LANL’s “Central Mission”- Presented at: RPI Nuclear Data 2011 Symposium for Criticality Safety and Reactor Applications (PDF) 4/27/11

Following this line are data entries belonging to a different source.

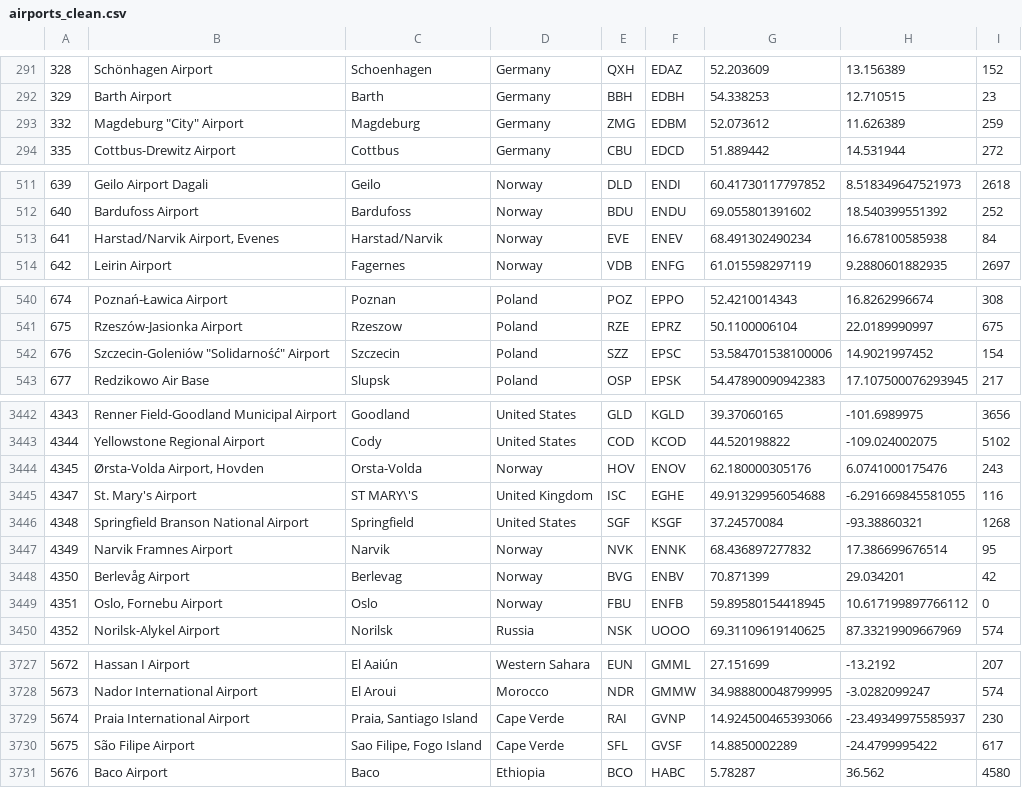
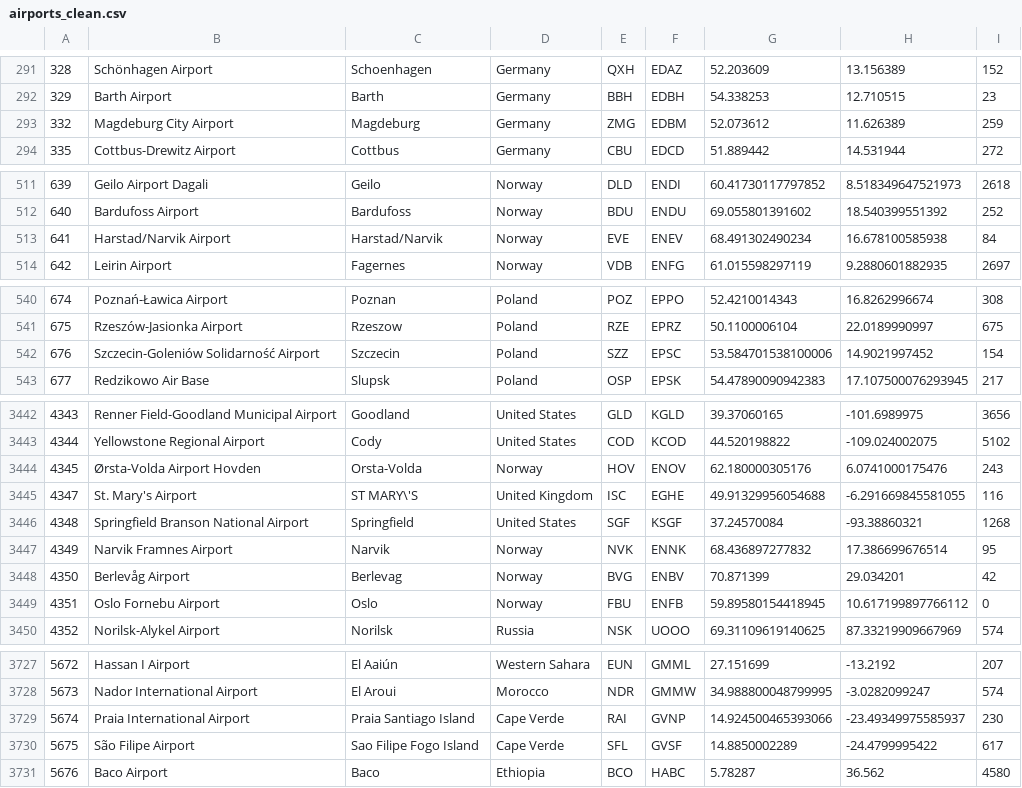
Before and after one commit to yacbln/Shortest-Flight-Finder, a CSV file: airports_clean.csv, drawn as a sheet; only a part is shown, gaps mark what is left out; the diff covers the shown part only.

```diff
--- a/airports_clean.csv
+++ b/airports_clean.csv
@@ -292,3 +292,3 @@
 329,Barth Airport,Barth,Germany,BBH,EDBH,54.338253,12.710515,23
-332,"Magdeburg ""City"" Airport",Magdeburg,Germany,ZMG,EDBM,52.073612,11.626389,259
+332,Magdeburg City Airport,Magdeburg,Germany,ZMG,EDBM,52.073612,11.626389,259
 335,Cottbus-Drewitz Airport,Cottbus,Germany,CBU,EDCD,51.889442,14.531944,272
@@ -512,3 +512,3 @@
 640,Bardufoss Airport,Bardufoss,Norway,BDU,ENDU,69.055801391602,18.540399551392,252
-641,"Harstad/Narvik Airport, Evenes",Harstad/Narvik,Norway,EVE,ENEV,68.491302490234,16.678100585938,84
+641,Harstad/Narvik Airport,Harstad/Narvik,Norway,EVE,ENEV,68.491302490234,16.678100585938,84
 642,Leirin Airport,Fagernes,Norway,VDB,ENFG,61.015598297119,9.2880601882935,2697
@@ -541,3 +541,3 @@
 675,Rzeszów-Jasionka Airport,Rzeszow,Poland,RZE,EPRZ,50.1100006104,22.0189990997,675
-676,"Szczecin-Goleniów ""Solidarność"" Airport",Szczecin,Poland,SZZ,EPSC,53.584701538100006,14.9021997452,154
+676,Szczecin-Goleniów Solidarność Airport,Szczecin,Poland,SZZ,EPSC,53.584701538100006,14.9021997452,154
 677,Redzikowo Air Base,Slupsk,Poland,OSP,EPSK,54.47890090942383,17.107500076293945,217
@@ -3443,3 +3443,3 @@
 4344,Yellowstone Regional Airport,Cody,United States,COD,KCOD,44.520198822,-109.024002075,5102
-4345,"Ørsta-Volda Airport, Hovden",Orsta-Volda,Norway,HOV,ENOV,62.180000305176,6.0741000175476,243
+4345,Ørsta-Volda Airport Hovden,Orsta-Volda,Norway,HOV,ENOV,62.180000305176,6.0741000175476,243
 4347,St. Mary's Airport,ST MARY\'S,United Kingdom,ISC,EGHE,49.91329956054688,-6.291669845581055,116
@@ -3448,3 +3448,3 @@
 4350,Berlevåg Airport,Berlevag,Norway,BVG,ENBV,70.871399,29.034201,42
-4351,"Oslo, Fornebu Airport",Oslo,Norway,FBU,ENFB,59.89580154418945,10.617199897766112,0
+4351,Oslo Fornebu Airport,Oslo,Norway,FBU,ENFB,59.89580154418945,10.617199897766112,0
 4352,Norilsk-Alykel Airport,Norilsk,Russia,NSK,UOOO,69.31109619140625,87.33219909667969,574
@@ -3728,4 +3728,4 @@
 5673,Nador International Airport,El Aroui,Morocco,NDR,GMMW,34.988800048799995,-3.0282099247,574
-5674,Praia International Airport,"Praia, Santiago Island",Cape Verde,RAI,GVNP,14.924500465393066,-23.49349975585937,230
-5675,São Filipe Airport,"Sao Filipe, Fogo Island",Cape Verde,SFL,GVSF,14.8850002289,-24.4799995422,617
+5674,Praia International Airport,Praia Santiago Island,Cape Verde,RAI,GVNP,14.924500465393066,-23.49349975585937,230
+5675,São Filipe Airport,Sao Filipe Fogo Island,Cape Verde,SFL,GVSF,14.8850002289,-24.4799995422,617
 5676,Baco Airport,Baco,Ethiopia,BCO,HABC,5.78287,36.562,4580
```
Also changed, not shown: 20 edited cells elsewhere in this file, 11 other files.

Banner displaying “Nuclear Weapons Are Now Illegal” at the entrance in front of the Los Alamos National Lab to celebrate the Entry Into Force of the Nuclear Weapon Ban Treaty on January 22, 2021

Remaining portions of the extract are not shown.